Across all the records, filter for lines with the word "from" and copy them.

Records for the task
===
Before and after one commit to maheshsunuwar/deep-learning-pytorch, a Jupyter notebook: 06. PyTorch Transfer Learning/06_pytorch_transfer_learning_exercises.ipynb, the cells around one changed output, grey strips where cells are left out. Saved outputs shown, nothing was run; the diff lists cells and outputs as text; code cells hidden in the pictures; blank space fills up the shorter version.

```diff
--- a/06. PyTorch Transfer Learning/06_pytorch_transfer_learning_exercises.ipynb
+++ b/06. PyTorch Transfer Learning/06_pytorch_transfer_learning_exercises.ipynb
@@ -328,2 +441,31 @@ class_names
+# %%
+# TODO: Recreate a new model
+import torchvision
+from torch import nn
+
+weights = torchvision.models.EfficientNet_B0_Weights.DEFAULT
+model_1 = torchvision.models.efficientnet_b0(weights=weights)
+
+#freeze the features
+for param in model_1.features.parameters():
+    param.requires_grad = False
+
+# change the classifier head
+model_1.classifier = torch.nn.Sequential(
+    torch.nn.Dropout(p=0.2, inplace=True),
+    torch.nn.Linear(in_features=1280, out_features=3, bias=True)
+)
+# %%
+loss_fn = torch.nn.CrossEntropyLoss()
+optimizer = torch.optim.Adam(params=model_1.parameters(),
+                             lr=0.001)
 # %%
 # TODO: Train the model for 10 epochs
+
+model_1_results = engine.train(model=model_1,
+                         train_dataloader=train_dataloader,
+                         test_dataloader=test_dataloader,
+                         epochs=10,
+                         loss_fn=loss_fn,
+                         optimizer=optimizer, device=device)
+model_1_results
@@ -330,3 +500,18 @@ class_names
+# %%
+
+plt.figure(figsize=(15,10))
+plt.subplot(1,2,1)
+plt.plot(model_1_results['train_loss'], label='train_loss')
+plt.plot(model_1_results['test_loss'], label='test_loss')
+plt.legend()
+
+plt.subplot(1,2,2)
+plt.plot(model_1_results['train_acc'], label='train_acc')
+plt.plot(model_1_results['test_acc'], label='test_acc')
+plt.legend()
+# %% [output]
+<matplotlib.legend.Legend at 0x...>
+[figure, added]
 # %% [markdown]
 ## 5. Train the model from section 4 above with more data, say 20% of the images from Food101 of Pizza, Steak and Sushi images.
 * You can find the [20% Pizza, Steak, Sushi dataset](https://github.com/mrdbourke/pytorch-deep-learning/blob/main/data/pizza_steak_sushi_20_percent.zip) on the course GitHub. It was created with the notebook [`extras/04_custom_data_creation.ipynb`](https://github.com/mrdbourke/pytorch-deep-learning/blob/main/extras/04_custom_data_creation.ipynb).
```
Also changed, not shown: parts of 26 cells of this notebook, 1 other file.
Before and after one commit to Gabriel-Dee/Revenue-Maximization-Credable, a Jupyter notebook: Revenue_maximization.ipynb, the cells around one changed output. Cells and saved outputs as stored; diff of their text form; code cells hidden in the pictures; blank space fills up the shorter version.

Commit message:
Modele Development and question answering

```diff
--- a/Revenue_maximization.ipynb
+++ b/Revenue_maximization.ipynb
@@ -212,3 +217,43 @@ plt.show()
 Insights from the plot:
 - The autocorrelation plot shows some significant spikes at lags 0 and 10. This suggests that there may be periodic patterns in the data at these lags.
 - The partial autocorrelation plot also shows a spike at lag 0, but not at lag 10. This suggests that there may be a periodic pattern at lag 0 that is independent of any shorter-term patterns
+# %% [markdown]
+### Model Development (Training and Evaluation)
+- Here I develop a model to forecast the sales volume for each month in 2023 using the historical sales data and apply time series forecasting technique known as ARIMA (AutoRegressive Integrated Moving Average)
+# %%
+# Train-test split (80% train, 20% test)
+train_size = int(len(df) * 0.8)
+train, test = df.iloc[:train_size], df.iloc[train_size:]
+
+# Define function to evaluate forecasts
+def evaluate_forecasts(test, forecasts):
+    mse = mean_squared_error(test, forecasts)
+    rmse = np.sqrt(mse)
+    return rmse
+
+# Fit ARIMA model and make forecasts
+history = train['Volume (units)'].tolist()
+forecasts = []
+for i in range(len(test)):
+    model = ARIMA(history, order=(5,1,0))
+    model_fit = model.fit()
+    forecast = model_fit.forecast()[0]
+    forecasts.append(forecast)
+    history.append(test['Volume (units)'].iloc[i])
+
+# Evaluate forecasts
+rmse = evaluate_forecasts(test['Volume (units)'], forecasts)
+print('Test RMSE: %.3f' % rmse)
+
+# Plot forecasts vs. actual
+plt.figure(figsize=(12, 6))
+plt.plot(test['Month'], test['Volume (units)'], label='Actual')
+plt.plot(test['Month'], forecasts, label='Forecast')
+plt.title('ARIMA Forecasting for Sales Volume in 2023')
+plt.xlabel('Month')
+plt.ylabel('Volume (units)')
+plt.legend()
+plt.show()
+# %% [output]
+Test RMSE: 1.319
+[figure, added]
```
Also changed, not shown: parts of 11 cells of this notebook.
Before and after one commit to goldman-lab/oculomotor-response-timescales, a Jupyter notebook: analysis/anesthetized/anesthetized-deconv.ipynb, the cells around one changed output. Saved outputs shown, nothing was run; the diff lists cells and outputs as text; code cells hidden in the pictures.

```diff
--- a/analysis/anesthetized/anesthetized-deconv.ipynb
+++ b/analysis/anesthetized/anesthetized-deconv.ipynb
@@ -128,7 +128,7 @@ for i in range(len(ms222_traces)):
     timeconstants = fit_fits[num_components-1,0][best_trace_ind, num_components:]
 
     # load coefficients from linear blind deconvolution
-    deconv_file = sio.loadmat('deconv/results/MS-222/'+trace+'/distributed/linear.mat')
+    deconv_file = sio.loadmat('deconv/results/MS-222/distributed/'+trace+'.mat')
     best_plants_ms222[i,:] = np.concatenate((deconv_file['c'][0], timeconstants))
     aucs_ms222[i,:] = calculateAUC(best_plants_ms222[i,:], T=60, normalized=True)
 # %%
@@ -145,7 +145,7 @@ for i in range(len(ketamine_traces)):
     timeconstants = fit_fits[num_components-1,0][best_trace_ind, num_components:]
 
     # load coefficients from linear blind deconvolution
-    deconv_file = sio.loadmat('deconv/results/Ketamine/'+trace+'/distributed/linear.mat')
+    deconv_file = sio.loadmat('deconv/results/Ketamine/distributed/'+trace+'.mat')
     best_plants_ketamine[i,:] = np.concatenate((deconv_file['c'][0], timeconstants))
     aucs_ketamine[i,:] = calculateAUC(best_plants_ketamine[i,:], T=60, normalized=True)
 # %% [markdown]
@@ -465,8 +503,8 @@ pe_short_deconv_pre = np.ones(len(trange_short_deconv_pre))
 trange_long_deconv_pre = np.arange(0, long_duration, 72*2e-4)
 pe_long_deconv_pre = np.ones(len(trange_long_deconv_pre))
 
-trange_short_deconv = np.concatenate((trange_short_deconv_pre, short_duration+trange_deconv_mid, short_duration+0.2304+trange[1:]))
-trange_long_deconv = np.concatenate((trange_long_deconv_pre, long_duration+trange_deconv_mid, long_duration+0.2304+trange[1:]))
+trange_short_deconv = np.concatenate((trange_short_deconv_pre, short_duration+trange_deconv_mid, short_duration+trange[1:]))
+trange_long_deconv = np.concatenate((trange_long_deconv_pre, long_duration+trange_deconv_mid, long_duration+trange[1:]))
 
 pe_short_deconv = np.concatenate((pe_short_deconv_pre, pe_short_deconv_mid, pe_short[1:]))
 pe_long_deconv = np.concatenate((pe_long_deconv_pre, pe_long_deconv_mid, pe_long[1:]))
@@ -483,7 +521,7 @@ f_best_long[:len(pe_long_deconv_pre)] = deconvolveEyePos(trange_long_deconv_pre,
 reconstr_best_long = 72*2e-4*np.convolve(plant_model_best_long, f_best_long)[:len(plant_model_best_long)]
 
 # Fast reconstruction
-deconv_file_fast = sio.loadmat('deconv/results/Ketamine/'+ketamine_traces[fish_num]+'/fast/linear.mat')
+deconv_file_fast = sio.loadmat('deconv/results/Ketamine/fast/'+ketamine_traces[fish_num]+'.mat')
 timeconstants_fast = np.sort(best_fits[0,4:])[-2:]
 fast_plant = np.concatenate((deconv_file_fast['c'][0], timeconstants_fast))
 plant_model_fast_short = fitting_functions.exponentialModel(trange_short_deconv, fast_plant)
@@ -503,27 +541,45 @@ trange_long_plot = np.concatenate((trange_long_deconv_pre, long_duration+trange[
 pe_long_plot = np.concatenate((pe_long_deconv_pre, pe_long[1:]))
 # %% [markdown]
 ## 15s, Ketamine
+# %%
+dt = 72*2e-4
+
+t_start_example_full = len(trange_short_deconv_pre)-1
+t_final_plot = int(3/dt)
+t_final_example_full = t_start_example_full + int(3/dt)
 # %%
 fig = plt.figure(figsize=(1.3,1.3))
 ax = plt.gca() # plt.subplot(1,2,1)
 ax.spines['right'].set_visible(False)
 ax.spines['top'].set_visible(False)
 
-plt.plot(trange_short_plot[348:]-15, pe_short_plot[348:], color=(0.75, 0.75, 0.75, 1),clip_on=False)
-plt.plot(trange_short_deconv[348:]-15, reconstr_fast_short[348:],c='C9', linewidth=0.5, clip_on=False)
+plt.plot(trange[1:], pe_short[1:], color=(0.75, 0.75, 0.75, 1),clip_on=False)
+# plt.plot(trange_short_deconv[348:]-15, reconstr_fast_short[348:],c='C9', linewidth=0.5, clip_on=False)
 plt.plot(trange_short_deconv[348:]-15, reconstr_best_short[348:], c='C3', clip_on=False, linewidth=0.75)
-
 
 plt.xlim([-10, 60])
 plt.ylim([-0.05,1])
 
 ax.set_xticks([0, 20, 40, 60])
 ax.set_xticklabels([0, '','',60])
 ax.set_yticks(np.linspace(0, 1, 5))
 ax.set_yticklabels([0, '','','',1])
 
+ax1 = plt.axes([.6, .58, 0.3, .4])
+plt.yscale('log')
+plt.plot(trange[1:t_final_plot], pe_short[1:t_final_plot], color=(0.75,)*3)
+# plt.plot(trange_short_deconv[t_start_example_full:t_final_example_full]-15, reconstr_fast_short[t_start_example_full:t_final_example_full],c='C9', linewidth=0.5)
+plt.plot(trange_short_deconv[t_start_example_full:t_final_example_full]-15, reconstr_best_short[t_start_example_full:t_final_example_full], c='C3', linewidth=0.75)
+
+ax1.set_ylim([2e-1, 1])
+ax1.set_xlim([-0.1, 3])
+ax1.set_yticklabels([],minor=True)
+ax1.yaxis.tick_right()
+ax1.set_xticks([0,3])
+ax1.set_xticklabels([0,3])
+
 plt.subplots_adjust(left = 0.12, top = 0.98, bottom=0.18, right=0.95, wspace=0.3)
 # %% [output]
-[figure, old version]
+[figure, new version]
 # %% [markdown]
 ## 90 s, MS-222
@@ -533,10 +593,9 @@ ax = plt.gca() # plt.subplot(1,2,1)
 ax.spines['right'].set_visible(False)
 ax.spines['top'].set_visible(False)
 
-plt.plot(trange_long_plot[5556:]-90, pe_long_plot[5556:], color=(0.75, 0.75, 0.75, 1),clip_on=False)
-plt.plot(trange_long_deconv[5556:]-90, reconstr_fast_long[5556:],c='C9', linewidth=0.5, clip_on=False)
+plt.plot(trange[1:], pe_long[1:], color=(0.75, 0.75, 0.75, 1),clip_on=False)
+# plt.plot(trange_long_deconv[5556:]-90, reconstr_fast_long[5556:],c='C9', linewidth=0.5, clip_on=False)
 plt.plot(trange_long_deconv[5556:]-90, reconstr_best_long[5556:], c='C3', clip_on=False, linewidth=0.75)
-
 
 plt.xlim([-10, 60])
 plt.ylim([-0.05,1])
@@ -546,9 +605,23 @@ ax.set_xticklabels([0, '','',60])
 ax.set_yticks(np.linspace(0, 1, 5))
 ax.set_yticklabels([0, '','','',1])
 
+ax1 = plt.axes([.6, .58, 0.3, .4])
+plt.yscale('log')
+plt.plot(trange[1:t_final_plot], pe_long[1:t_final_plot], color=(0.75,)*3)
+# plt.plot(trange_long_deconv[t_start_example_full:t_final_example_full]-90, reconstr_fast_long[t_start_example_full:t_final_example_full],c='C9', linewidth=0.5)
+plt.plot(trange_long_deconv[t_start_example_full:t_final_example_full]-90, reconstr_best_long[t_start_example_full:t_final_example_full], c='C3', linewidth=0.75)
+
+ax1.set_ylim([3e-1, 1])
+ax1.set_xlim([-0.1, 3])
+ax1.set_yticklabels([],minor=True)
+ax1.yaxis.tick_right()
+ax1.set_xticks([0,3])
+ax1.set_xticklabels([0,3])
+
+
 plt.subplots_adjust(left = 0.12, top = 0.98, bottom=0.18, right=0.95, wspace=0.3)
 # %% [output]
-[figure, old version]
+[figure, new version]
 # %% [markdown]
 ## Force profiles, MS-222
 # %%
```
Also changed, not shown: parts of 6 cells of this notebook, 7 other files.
===
Response
+from torch import nn
 ## 5. Train the model from section 4 above with more data, say 20% of the images from Food101 of Pizza, Steak and Sushi images.
 Insights from the plot:
     # load coefficients from linear blind deconvolution
     # load coefficients from linear blind deconvolution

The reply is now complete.